Task-based activities are activities that require the use of the target language in order to complete a task. The goal is the completion of the task, though the expectation is that the target language is being used to complete it. We often create activities for our students that focus more on practicing language than on using the language. Language practice can be beneficial, but we need also provide students with opportunities to do something with the language.
Linguist and second language acquisition specialist, Bill Van Patten, describes “exercises” as activities that focus on language mechanics and often use language out of context. “Tasks,” in contrast, are activities that have a product, goal, objective or outcome that require using the target language to achieve it, but are not focused on mechanics. With tasks the goal is independent of language. Research overwhelmingly shows that language used in context is most beneficial to language acquisition. Tasks are an effective way of providing communicative activities to students.
Here are some examples of Task-Based Activities in the Foreign/World Language Classroom:
The teacher begins by cutting the strips of paper on the dotted line and giving five students a slip with two pictures on it. These students go to the front of the class without revealing their pictures to the rest of the class.The other students in the class each receive the first sheet and begin by writing down the names of the five students in the front of the room. One at a time members of the class take turns trying to guess who has which picture on their sheet. All students record the answers as they are given. An order of students should be established by the teacher and this order will be repeated until a student has correctly identified all the people/pictures on his/her turn. If the answers are not correct the questions continue. Students should be informed that each person has only two pictures and that no two people have the same picture.
All players start at “Début” or “Comeinzo.” Taking turns, each player rolls the die and moves the number of spaces rolled. The object is to land on the numbered boxes in the correct order (1-12). They can move in any direction, but they can’t use the same box twice in a turn. They can share a box with another player. The winner is the first player to land on square #12. The game can be made longer by having players return to “Début” or “Comienzo”and work toward #12 a second time.

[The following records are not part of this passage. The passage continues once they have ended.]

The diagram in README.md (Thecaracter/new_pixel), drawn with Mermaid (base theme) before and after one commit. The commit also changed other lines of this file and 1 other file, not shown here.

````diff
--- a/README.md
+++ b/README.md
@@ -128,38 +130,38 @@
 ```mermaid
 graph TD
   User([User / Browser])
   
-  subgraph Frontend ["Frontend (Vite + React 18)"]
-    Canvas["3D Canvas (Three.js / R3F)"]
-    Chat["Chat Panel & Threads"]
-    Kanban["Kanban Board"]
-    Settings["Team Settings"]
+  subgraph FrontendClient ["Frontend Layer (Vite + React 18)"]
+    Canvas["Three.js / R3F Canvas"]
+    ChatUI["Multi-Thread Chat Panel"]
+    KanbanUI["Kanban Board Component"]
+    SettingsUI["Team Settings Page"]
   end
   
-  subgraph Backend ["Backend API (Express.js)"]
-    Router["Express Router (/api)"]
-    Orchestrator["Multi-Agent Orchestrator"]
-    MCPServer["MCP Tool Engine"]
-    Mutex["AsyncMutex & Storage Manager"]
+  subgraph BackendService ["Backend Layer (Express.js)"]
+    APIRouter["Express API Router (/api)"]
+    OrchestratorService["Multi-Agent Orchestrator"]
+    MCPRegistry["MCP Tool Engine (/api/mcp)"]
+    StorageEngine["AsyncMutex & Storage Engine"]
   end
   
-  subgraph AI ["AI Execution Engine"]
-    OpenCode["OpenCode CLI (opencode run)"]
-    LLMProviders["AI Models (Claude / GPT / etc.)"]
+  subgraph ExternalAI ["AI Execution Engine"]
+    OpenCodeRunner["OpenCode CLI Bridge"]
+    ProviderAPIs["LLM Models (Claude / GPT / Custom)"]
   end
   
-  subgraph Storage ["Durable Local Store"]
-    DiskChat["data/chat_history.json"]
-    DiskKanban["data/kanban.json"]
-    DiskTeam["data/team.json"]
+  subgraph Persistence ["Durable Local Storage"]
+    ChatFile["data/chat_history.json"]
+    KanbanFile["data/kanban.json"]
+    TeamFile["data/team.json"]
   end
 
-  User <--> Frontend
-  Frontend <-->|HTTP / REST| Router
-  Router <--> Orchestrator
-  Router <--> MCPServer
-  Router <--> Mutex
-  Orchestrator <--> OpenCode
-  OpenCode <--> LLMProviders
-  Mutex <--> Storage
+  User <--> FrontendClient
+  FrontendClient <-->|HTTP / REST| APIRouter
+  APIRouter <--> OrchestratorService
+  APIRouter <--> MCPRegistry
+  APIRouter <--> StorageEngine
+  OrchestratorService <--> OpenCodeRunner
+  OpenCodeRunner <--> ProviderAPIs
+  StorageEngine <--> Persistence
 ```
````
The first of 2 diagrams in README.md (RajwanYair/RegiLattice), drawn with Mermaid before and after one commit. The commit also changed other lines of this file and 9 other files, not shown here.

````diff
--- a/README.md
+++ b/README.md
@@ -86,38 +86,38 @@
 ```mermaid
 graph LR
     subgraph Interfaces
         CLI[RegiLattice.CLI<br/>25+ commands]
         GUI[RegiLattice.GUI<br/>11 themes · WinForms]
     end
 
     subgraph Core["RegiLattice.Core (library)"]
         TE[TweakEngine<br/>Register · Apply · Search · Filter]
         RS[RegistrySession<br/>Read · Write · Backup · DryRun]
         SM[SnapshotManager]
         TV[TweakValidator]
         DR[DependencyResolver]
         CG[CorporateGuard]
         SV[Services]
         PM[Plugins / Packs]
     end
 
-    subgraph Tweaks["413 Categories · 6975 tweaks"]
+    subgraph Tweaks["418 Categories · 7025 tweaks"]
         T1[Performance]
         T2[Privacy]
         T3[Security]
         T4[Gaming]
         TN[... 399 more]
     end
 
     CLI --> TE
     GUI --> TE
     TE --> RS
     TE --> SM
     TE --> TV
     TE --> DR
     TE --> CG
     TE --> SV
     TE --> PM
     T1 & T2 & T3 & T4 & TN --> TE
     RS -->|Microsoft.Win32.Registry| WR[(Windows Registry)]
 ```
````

Begin by distributing 6 cards to each player. The rest of the pile remains face down in the middle. Player 1 starts the game by asking any player if he has a card (picture or verb form) that he needs to complete a family (Half Dozen). The player may only ask for cards for a name that he has in his hands. If the player asked has the card, he will give it to player 1. Player 1 will ask again. If the player asked does not have the card, he will say “Pioche” or “Recoge” and player 1 will take a card from the pile, and play will continue with the next player.When a player collects all 6 pictures or all 6 forms of a verb, he announces it to the group and puts the cards down for everyone to see. When there are no more cards in the pile, the game continues without players picking up new cards. The player with the most names completed at the end of the game wins.